Private Work Fees

Most services are covered by the NHS but you may be asked to pay a standard fee for certain procedures, please ask at reception for details or click here for a request form. For example:

  • Some Insurance Medicals
  • Private Certificates
  • HGV Licences
  • Some sports medicals
  • Taxi Medicals
  • Some vaccinations and immunisations
  • Holiday cancellation forms

From 1st September 2020, we will not longer accept payment by cash. All payments will need to be made by card in person (no transaction fee) or by BACS transfer at Whitehill Surgery.

Our list of fees can be downloaded below:


In order to be fair to all of our patients we have standardised all the fees. The British Medical Association also state that GPs do not have to do non NHS work as this does take them away from providing medical care; and some of our doctors choose not to do this 'private' work.

If a GP accepts a request for private work such as a 'To Whom It May Concern' letter, this work needs to be done by the GP outside of their normal working day, often in the evenings or at weekends.

The process for private work is as follows:

1. A request has to be made and this is then taken to the GP for agreement

2. Once agreed an invoice for the fee amount is sent either by email or in the post

3. Once payment is received please allow up to 3 weeks in which to get the work done.

Mental Capacity Assessments

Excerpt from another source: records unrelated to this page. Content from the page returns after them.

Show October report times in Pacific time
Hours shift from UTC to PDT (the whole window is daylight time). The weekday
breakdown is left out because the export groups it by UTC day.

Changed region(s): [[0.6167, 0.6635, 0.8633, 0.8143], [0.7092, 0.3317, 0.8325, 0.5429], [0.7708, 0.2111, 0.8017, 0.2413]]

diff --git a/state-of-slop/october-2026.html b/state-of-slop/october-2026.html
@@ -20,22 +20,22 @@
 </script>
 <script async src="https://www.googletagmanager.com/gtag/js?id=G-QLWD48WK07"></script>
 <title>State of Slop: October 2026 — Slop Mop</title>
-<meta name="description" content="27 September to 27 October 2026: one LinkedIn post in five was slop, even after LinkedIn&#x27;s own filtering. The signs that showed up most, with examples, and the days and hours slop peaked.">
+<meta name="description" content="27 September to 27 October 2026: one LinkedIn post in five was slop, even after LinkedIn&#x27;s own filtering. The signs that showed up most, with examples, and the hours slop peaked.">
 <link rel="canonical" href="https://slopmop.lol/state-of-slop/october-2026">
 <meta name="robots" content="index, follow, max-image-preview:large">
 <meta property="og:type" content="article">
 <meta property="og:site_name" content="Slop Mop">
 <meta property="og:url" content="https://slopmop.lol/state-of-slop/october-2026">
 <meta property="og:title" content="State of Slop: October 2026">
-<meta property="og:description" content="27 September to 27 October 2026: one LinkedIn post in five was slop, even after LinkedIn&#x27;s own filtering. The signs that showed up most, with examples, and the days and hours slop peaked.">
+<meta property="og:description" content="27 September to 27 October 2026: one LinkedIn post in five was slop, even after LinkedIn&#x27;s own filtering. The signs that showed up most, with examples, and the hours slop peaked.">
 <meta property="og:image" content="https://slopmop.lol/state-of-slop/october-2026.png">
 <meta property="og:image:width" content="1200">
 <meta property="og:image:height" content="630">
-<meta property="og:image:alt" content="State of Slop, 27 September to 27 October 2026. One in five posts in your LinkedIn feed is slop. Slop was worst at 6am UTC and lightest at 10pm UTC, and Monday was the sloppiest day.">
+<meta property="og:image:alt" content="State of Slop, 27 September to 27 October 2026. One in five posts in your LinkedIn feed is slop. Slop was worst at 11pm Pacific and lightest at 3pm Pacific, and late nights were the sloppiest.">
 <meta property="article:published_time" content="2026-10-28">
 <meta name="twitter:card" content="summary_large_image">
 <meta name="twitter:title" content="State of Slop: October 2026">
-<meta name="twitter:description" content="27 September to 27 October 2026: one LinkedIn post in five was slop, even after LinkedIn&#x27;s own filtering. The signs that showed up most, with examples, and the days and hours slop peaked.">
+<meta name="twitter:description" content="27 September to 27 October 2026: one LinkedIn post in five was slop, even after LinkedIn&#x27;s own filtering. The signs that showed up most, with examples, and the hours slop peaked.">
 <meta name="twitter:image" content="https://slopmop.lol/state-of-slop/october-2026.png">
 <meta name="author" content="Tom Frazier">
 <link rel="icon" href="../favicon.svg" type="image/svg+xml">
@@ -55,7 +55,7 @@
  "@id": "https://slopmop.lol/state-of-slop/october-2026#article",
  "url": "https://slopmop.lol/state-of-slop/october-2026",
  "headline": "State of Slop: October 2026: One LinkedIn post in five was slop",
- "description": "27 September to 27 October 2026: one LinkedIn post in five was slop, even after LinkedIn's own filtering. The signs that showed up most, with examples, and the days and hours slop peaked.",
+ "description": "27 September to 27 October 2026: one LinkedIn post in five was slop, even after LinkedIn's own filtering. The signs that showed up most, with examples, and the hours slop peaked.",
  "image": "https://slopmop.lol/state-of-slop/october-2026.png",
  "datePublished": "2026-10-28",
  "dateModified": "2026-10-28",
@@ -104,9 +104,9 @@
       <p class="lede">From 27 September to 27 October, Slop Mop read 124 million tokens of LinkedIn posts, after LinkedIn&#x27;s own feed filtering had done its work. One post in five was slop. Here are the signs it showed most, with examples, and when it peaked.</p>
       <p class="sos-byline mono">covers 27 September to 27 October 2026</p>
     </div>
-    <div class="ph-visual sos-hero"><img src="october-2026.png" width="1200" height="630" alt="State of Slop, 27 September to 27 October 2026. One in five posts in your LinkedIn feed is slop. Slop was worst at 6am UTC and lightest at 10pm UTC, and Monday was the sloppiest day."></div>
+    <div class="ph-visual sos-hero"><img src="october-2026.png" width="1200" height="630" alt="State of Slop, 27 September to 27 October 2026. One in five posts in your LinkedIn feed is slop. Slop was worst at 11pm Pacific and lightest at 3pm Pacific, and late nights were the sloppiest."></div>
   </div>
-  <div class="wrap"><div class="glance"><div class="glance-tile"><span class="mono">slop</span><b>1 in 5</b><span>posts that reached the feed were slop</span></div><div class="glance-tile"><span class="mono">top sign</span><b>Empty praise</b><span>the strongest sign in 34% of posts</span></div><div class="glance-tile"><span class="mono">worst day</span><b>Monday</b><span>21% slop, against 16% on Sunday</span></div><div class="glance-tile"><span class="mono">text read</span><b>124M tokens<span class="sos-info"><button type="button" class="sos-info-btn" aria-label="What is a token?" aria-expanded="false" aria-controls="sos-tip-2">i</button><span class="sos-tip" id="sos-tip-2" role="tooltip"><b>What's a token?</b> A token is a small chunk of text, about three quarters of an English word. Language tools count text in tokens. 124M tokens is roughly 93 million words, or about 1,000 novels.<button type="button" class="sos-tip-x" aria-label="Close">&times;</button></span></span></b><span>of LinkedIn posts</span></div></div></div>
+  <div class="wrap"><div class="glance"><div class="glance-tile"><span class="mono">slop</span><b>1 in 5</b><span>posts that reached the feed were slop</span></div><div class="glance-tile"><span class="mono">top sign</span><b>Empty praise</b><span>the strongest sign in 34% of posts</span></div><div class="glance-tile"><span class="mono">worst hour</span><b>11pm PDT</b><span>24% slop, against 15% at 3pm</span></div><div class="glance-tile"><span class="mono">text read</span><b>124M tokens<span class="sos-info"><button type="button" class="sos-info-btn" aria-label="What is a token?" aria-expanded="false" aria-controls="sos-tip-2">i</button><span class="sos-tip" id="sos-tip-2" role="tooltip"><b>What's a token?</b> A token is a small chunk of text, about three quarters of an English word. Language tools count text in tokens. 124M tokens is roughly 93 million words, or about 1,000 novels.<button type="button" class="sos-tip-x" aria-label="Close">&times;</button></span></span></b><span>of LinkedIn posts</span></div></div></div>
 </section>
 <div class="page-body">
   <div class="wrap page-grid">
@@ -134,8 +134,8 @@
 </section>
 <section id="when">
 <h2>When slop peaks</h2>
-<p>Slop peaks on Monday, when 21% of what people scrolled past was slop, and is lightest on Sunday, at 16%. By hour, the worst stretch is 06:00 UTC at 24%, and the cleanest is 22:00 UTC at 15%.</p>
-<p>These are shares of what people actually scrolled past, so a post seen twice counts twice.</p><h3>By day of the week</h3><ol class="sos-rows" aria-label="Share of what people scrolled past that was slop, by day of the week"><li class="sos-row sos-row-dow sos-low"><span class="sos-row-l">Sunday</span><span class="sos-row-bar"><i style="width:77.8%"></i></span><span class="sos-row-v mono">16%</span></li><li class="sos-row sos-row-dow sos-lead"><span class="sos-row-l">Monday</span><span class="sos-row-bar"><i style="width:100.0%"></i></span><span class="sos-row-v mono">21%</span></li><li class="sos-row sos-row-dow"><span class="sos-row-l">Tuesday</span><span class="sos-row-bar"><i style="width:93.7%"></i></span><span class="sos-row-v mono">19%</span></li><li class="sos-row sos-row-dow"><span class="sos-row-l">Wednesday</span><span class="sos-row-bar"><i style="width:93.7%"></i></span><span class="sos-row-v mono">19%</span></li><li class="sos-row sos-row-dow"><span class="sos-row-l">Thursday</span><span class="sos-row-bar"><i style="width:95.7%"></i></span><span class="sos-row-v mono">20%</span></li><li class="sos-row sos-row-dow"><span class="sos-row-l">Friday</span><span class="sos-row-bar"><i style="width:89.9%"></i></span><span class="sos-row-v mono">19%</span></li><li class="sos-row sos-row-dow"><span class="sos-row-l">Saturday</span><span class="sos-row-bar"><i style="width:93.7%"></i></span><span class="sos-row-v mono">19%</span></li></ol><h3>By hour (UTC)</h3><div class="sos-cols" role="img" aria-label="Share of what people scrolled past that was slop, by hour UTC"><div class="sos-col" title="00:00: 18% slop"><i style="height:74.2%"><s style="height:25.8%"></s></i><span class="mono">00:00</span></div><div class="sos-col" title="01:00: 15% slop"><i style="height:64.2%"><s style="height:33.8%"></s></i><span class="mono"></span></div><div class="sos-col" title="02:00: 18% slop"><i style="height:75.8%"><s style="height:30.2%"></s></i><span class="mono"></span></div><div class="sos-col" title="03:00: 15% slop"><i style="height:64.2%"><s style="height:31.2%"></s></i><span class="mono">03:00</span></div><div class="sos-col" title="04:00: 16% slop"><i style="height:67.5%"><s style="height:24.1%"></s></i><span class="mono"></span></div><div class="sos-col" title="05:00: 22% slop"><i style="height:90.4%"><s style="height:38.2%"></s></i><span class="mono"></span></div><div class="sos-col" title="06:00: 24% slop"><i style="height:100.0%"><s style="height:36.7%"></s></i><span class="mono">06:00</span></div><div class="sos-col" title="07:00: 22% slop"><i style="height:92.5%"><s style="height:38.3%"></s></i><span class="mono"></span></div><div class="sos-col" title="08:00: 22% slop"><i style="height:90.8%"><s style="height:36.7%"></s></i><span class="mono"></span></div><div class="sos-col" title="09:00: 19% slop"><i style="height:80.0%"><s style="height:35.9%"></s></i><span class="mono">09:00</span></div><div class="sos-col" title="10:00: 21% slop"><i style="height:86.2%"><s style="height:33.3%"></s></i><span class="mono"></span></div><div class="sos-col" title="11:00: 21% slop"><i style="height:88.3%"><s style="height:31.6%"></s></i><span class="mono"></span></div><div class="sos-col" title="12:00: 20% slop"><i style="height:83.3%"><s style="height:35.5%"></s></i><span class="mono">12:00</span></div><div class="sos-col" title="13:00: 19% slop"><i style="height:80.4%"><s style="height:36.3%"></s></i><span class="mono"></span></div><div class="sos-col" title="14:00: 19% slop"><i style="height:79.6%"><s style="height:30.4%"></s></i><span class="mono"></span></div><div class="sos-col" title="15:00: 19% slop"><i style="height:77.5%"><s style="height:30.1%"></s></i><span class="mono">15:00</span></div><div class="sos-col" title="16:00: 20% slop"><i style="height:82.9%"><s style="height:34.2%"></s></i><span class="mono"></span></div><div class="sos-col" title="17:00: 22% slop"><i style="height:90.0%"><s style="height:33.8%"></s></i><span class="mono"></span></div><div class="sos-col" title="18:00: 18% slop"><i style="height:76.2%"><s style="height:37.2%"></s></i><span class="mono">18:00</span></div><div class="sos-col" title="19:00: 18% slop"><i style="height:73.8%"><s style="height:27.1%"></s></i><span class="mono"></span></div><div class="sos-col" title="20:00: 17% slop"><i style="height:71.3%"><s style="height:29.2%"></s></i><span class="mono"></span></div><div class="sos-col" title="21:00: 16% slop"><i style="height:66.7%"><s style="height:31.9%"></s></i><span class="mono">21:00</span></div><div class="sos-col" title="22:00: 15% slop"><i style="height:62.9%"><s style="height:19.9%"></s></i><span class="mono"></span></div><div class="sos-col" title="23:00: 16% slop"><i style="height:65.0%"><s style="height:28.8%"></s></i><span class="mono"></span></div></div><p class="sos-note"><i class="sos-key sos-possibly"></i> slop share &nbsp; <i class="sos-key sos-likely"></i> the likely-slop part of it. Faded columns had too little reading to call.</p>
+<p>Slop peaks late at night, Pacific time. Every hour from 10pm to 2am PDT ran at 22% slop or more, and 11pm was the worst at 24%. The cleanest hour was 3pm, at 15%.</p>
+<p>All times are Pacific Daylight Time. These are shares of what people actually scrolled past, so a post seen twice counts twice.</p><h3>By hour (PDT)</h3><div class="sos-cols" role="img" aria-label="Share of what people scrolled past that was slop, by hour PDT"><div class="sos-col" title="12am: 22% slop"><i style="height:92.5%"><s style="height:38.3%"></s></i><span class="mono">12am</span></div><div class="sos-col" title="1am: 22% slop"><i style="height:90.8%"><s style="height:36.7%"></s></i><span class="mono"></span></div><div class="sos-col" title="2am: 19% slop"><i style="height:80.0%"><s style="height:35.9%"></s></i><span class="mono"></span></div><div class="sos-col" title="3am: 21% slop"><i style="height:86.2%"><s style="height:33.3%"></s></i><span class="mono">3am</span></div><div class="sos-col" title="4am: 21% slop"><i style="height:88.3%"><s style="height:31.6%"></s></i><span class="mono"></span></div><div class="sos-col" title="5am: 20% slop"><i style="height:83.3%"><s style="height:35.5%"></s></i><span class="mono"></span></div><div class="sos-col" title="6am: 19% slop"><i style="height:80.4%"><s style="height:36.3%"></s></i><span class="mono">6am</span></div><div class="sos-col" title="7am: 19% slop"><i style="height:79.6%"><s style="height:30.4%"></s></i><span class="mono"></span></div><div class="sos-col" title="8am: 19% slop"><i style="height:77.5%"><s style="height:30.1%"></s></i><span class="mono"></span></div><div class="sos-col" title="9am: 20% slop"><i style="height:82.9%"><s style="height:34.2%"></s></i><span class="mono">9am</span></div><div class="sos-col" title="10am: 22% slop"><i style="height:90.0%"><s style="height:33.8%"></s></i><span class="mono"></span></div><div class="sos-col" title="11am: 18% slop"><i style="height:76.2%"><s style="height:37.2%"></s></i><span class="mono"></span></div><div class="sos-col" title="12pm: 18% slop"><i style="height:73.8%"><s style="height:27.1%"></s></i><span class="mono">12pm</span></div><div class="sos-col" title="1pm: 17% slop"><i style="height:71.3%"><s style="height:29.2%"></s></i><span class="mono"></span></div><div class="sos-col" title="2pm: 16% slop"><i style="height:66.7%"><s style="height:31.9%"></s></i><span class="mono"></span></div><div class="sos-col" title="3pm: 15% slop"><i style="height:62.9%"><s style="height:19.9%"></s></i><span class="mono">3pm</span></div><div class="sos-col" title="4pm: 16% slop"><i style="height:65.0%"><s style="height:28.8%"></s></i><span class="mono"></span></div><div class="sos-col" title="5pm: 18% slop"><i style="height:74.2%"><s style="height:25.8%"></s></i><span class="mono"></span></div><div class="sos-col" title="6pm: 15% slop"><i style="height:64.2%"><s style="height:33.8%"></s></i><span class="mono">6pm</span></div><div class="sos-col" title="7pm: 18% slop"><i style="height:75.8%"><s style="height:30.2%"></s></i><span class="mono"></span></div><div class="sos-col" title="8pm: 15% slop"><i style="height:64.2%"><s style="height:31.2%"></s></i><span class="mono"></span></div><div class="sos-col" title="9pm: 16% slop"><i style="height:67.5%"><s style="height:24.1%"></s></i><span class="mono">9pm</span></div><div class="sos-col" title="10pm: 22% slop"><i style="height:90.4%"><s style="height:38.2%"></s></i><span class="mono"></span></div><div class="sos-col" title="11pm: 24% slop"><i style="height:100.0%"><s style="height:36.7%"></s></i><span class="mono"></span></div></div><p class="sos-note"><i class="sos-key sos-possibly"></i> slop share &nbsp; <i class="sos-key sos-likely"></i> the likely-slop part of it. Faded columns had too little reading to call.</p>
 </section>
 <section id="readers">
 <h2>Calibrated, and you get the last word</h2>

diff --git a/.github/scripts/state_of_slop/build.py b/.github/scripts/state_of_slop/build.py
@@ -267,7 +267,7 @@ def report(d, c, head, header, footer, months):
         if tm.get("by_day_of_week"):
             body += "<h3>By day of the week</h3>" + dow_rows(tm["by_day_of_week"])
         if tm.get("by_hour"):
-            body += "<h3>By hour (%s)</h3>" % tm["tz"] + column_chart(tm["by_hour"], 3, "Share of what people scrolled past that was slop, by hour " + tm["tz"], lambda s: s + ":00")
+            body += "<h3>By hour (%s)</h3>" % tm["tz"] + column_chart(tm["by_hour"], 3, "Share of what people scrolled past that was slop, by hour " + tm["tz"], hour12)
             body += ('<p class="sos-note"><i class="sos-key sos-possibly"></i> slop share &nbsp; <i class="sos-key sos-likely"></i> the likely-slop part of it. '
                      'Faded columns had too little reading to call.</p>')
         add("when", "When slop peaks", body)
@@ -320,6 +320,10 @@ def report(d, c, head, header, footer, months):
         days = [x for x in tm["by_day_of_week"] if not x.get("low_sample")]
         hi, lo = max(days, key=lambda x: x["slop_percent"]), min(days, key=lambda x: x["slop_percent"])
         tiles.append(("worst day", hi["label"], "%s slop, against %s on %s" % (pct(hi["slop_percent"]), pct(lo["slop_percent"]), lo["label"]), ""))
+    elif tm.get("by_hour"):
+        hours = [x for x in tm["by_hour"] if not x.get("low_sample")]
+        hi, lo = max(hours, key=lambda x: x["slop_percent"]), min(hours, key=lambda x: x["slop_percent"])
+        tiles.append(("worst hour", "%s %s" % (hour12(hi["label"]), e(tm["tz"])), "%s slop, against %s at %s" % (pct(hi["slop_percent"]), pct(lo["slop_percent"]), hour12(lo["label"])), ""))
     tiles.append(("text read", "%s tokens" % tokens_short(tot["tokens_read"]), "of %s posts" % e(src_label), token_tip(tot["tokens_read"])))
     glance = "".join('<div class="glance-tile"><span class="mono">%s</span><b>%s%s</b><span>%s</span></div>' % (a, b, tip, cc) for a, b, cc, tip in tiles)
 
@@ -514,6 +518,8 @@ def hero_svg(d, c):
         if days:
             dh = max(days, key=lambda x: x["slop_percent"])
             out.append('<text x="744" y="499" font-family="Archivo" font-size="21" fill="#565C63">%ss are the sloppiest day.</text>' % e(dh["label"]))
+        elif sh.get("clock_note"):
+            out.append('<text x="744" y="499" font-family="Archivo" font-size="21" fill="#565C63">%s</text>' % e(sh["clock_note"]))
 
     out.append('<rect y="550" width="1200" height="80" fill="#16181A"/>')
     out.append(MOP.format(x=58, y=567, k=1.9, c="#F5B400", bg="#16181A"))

GPs are often asked to make Mental Capacity Assessments for patients. These assessments can be requested for a variety of different reasons. As GPs it is an essential part of our role that we are able to perform capacity assessments which relate to decisions regarding medical investigations, treatment and care. However capacity assessments relating to overall welfare, finances and property are often more complex and sit outside our expertise.

The level of risk and responsibility linked to capacity assessments can be extremely high. Decisions such as whether someone’s house is sold or how their life savings are spent can depend on capacity assessments. It is therefore essential that adequate time and attention is dedicated to these assessments. It is also essential that those carrying out these assessments for legal purposes are highly trained and experienced in this area.

Legal capacity assessments do not fall within the NHS duties of GPs. Some GPs do agree to perform these assessments privately at a fee, but many others feel the risks of doing so are too high or that the time needed to perform an adequate assessment is not available to them. There are other professionals who can perform mental capacity assessments including solicitors and psychiatrist.

As a surgery we do not feel we have the capacity to offer Mental Capacity Assessments for legal purposes for our patients. To do so would require significant resources being diverted from our core duties as a health care provider.  It would also pose a significant legal and financial risk to our GPs. We feel there are other professionals available with more appropriate training, legal protection and expertise who can perform these assessments.

We realise that this practice policy may cause some inconvenience to our patients but hope you can understand that our priority must be to our core NHS duties as a health care provider. If, in the future, the funding crisis in General Practice is adequately addressed by government we may find ourselves able to reconsider our position.